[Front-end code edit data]
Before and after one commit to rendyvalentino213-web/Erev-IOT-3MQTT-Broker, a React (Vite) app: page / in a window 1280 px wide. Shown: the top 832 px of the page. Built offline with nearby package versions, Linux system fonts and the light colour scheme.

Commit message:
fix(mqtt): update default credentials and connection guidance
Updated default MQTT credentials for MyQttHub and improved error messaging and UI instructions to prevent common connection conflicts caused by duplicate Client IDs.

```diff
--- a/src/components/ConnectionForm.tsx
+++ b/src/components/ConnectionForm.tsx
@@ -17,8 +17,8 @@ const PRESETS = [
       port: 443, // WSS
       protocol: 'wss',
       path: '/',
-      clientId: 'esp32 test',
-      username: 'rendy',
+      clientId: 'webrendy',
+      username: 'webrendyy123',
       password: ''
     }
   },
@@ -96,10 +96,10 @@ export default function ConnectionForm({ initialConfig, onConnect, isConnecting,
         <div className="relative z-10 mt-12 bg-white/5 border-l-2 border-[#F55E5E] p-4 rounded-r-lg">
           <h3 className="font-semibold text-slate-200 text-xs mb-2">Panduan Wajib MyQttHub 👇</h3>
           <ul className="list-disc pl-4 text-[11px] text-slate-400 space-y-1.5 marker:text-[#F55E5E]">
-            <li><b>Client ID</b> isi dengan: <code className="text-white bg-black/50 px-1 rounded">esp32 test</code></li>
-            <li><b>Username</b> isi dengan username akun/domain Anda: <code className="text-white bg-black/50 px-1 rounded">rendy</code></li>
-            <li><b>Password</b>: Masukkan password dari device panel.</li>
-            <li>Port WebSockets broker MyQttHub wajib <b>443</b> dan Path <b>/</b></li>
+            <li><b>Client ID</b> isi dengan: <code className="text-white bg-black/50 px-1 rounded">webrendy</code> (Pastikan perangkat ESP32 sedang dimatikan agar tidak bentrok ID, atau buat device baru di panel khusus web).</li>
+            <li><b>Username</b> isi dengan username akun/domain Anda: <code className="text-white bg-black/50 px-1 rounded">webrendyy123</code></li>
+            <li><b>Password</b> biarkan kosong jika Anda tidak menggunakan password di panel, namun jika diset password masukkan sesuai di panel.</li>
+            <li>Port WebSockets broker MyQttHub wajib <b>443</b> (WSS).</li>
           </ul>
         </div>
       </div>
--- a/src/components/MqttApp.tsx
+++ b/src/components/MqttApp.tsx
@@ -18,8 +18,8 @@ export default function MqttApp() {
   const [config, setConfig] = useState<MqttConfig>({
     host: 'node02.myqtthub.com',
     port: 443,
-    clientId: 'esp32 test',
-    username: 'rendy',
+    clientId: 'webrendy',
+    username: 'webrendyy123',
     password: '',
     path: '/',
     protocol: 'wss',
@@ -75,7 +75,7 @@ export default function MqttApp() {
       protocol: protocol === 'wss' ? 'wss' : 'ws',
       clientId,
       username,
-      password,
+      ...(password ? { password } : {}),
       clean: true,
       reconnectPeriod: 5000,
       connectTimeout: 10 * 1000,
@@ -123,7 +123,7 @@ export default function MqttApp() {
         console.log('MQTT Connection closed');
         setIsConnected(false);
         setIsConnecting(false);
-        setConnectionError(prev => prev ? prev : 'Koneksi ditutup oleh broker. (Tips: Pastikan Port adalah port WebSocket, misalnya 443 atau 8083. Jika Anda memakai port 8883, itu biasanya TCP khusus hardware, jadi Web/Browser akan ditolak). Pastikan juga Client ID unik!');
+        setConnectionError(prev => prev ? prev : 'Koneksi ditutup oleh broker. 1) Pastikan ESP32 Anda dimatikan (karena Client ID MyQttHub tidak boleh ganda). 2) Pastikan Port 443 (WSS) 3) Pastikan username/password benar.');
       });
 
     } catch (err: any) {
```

Task brief ->
Copy out each line of the data where the string "function" appears.

Worked solution ->
@@ -96,10 +96,10 @@ export default function ConnectionForm({ initialConfig, onConnect, isConnecting,
@@ -18,8 +18,8 @@ export default function MqttApp() {
@@ -75,7 +75,7 @@ export default function MqttApp() {
@@ -123,7 +123,7 @@ export default function MqttApp() {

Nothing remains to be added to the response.